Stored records
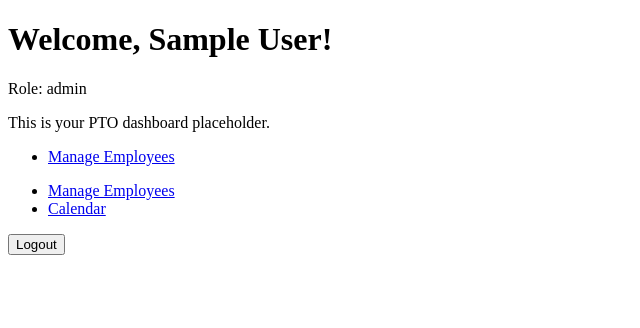
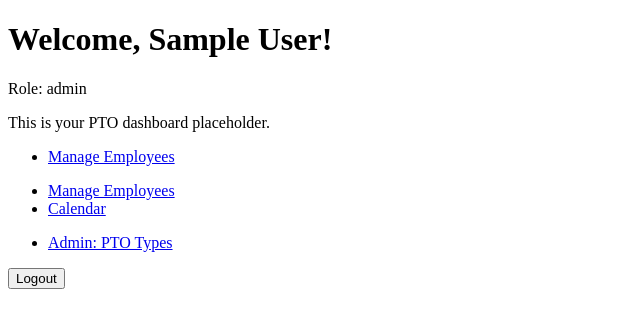
Before and after one commit to Ruskiius/pto_tracker, a Flask app: page /dashboard in a window 1280 px wide. Shown: the top 328 px of the page, without its empty margins (0-640 px from the left). Run offline with Flask 3, Linux system fonts and the light colour scheme; the visitor is signed in with stand-in values (Sample User, id 1).

Commit message:
pto type edit (still needs fixing)

```diff
--- a/app.py
+++ b/app.py
@@ -8,6 +8,9 @@ import calendar as cal
 from functools import wraps
 
 from pathlib import Path
+
+
+
 
 app = Flask(__name__)
 app.secret_key = "CHANGE_THIS_TO_SOMETHING_RANDOM_LATER"
@@ -35,6 +38,15 @@ def login_required(f):
         return f(*args, **kwargs)
     return wrapper
 
+def admin_required(f):
+    @wraps(f)
+    def wrapper(*args, **kwargs):
+        if "user_id" not in session:
+            return redirect(url_for("login"))
+        if session.get("role") != "admin":
+            return "Forbidden: Admins only", 403
+        return f(*args, **kwargs)
+    return wrapper
 
 
 # --- Routes ---
@@ -253,7 +265,12 @@ def pto_entry_new(employee_id):
 
     # PTO types for dropdown
     pto_types = conn.execute(
-        "SELECT id, code, display_name FROM pto_types ORDER BY display_name"
+        """
+        SELECT id, code, display_name
+        FROM pto_types
+        WHERE active = 1
+        ORDER BY display_name
+        """
     ).fetchall()
 
     if request.method == "POST":
@@ -442,6 +459,86 @@ def calendar_view():
     )
 
 
+@app.route("/admin/pto-types")
+@admin_required
+def admin_pto_types():
+    conn = get_db_connection()
+    pto_types = conn.execute(
+        """
+        SELECT id, code, display_name, is_active
+        FROM pto_types
+        ORDER BY display_name
+        """
+    ).fetchall()
+    conn.close()
+
+    return render_template("admin_pto_types.html", pto_types=pto_types)
+
+
+@app.route("/admin/pto-types/new", methods=["POST"])
+@admin_required
+def admin_pto_type_new():
+    code = request.form.get("code", "").strip().upper()
+    display_name = request.form.get("display_name", "").strip()
+
+    if not code or not display_name:
+        return redirect(url_for("admin_pto_types"))
+
+    conn = get_db_connection()
+    conn.execute(
+        """
+        INSERT INTO pto_types (code, display_name, is_active)
+        VALUES (?, ?, 1)
+        """,
+        (code, display_name),
+    )
+    conn.commit()
+    conn.close()
+
+    return redirect(url_for("admin_pto_types"))
+
+
+@app.route("/admin/pto-types/<int:pto_type_id>/edit", methods=["POST"])
+@admin_required
+def admin_pto_type_edit(pto_type_id):
+    display_name = request.form.get("display_name", "").strip()
+
+    if not display_name:
+        return redirect(url_for("admin_pto_types"))
+
+    conn = get_db_connection()
+    conn.execute(
+        """
+        UPDATE pto_types
+        SET display_name = ?
+        WHERE id = ?
+        """,
+        (display_name, pto_type_id),
+    )
+    conn.commit()
+    conn.close()
+
+    return redirect(url_for("admin_pto_types"))
+
+
+
+@app.route("/admin/pto-types/<int:pto_type_id>/toggle", methods=["POST"])
+@admin_required
+def admin_pto_type_toggle(pto_type_id):
+    conn = get_db_connection()
+    conn.execute(
+        """
+        UPDATE pto_types
+        SET is_active = CASE WHEN is_active = 1 THEN 0 ELSE 1 END
+        WHERE id = ?
+        """,
+        (pto_type_id,),
+    )
+    conn.commit()
+    conn.close()
+
+    return redirect(url_for("admin_pto_types"))
+
 
 
 
--- a/schema.sql
+++ b/schema.sql
@@ -25,12 +25,7 @@ CREATE TABLE employees (
     status TEXT NOT NULL DEFAULT 'active'  -- 'active' or 'inactive'
 );
 
--- PTO types (Personal, Sick, Vacation)
-CREATE TABLE pto_types (
-    id INTEGER PRIMARY KEY AUTOINCREMENT,
-    code TEXT NOT NULL UNIQUE,         -- e.g. 'PERSONAL'
-    display_name TEXT NOT NULL         -- e.g. 'Personal Time'
-);
+
 
 -- PTO balances per employee per PTO type
 CREATE TABLE pto_balances (
@@ -58,4 +53,13 @@ CREATE TABLE pto_entries (
     FOREIGN KEY (employee_id) REFERENCES employees(id),
     FOREIGN KEY (pto_type_id) REFERENCES pto_types(id),
     FOREIGN KEY (created_by_manager_id) REFERENCES managers(id)
+
 );
+
+-- PTO types (Personal, Sick, Vacation)
+CREATE TABLE pto_types (
+    id INTEGER PRIMARY KEY AUTOINCREMENT,
+    code TEXT NOT NULL UNIQUE,         -- e.g. 'PERSONAL'
+    display_name TEXT NOT NULL,        -- e.g. 'Personal Time'
+    is_active INTEGER NOT NULL DEFAULT 1
+);
--- a/templates/dashboard.html
+++ b/templates/dashboard.html
@@ -19,6 +19,12 @@
     <li><a href="{{ url_for('calendar_view') }}">Calendar</a></li>
 </ul>
 
+{% if role == 'admin' %}
+<ul>
+  <li><a href="{{ url_for('admin_pto_types') }}">Admin: PTO Types</a></li>
+</ul>
+{% endif %}
+
 
 <form method="get" action="{{ url_for('logout') }}">
     <button type="submit">Logout</button>
```
Also changed, not shown: templates/admin_pto_types.html (added, +56 -0 lines).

Task: Without including any picture, retype the entries exactly.

Reply:
Before and after one commit to Ruskiius/pto_tracker, a Flask app: page /dashboard in a window 1280 px wide. Shown: the top 328 px of the page, without its empty margins (0-640 px from the left). Run offline with Flask 3, Linux system fonts and the light colour scheme; the visitor is signed in with stand-in values (Sample User, id 1).

Commit message:
pto type edit (still needs fixing)

```diff
--- a/app.py
+++ b/app.py
@@ -8,6 +8,9 @@ import calendar as cal
 from functools import wraps
 
 from pathlib import Path
+
+
+
 
 app = Flask(__name__)
 app.secret_key = "CHANGE_THIS_TO_SOMETHING_RANDOM_LATER"
@@ -35,6 +38,15 @@ def login_required(f):
         return f(*args, **kwargs)
     return wrapper
 
+def admin_required(f):
+    @wraps(f)
+    def wrapper(*args, **kwargs):
+        if "user_id" not in session:
+            return redirect(url_for("login"))
+        if session.get("role") != "admin":
+            return "Forbidden: Admins only", 403
+        return f(*args, **kwargs)
+    return wrapper
 
 
 # --- Routes ---
@@ -253,7 +265,12 @@ def pto_entry_new(employee_id):
 
     # PTO types for dropdown
     pto_types = conn.execute(
-        "SELECT id, code, display_name FROM pto_types ORDER BY display_name"
+        """
+        SELECT id, code, display_name
+        FROM pto_types
+        WHERE active = 1
+        ORDER BY display_name
+        """
     ).fetchall()
 
     if request.method == "POST":
@@ -442,6 +459,86 @@ def calendar_view():
     )
 
 
+@app.route("/admin/pto-types")
+@admin_required
+def admin_pto_types():
+    conn = get_db_connection()
+    pto_types = conn.execute(
+        """
+        SELECT id, code, display_name, is_active
+        FROM pto_types
+        ORDER BY display_name
+        """
+    ).fetchall()
+    conn.close()
+
+    return render_template("admin_pto_types.html", pto_types=pto_types)
+
+
+@app.route("/admin/pto-types/new", methods=["POST"])
+@admin_required
+def admin_pto_type_new():
+    code = request.form.get("code", "").strip().upper()
+    display_name = request.form.get("display_name", "").strip()
+
+    if not code or not display_name:
+        return redirect(url_for("admin_pto_types"))
+
+    conn = get_db_connection()
+    conn.execute(
+        """
+        INSERT INTO pto_types (code, display_name, is_active)
+        VALUES (?, ?, 1)
+        """,
+        (code, display_name),
+    )
+    conn.commit()
+    conn.close()
+
+    return redirect(url_for("admin_pto_types"))
+
+
+@app.route("/admin/pto-types/<int:pto_type_id>/edit", methods=["POST"])
+@admin_required
+def admin_pto_type_edit(pto_type_id):
+    display_name = request.form.get("display_name", "").strip()
+
+    if not display_name:
+        return redirect(url_for("admin_pto_types"))
+
+    conn = get_db_connection()
+    conn.execute(
+        """
+        UPDATE pto_types
+        SET display_name = ?
+        WHERE id = ?
+        """,
+        (display_name, pto_type_id),
+    )
+    conn.commit()
+    conn.close()
+
+    return redirect(url_for("admin_pto_types"))
+
+
+
+@app.route("/admin/pto-types/<int:pto_type_id>/toggle", methods=["POST"])
+@admin_required
+def admin_pto_type_toggle(pto_type_id):
+    conn = get_db_connection()
+    conn.execute(
+        """
+        UPDATE pto_types
+        SET is_active = CASE WHEN is_active = 1 THEN 0 ELSE 1 END
+        WHERE id = ?
+        """,
+        (pto_type_id,),
+    )
+    conn.commit()
+    conn.close()
+
+    return redirect(url_for("admin_pto_types"))
+
 
 
 
--- a/schema.sql
+++ b/schema.sql
@@ -25,12 +25,7 @@ CREATE TABLE employees (
     status TEXT NOT NULL DEFAULT 'active'  -- 'active' or 'inactive'
 );
 
--- PTO types (Personal, Sick, Vacation)
-CREATE TABLE pto_types (
-    id INTEGER PRIMARY KEY AUTOINCREMENT,
-    code TEXT NOT NULL UNIQUE,         -- e.g. 'PERSONAL'
-    display_name TEXT NOT NULL         -- e.g. 'Personal Time'
-);
+
 
 -- PTO balances per employee per PTO type
 CREATE TABLE pto_balances (
@@ -58,4 +53,13 @@ CREATE TABLE pto_entries (
     FOREIGN KEY (employee_id) REFERENCES employees(id),
     FOREIGN KEY (pto_type_id) REFERENCES pto_types(id),
     FOREIGN KEY (created_by_manager_id) REFERENCES managers(id)
+
 );
+
+-- PTO types (Personal, Sick, Vacation)
+CREATE TABLE pto_types (
+    id INTEGER PRIMARY KEY AUTOINCREMENT,
+    code TEXT NOT NULL UNIQUE,         -- e.g. 'PERSONAL'
+    display_name TEXT NOT NULL,        -- e.g. 'Personal Time'
+    is_active INTEGER NOT NULL DEFAULT 1
+);
--- a/templates/dashboard.html
+++ b/templates/dashboard.html
@@ -19,6 +19,12 @@
     <li><a href="{{ url_for('calendar_view') }}">Calendar</a></li>
 </ul>
 
+{% if role == 'admin' %}
+<ul>
+  <li><a href="{{ url_for('admin_pto_types') }}">Admin: PTO Types</a></li>
+</ul>
+{% endif %}
+
 
 <form method="get" action="{{ url_for('logout') }}">
     <button type="submit">Logout</button>
```
Also changed, not shown: templates/admin_pto_types.html (added, +56 -0 lines).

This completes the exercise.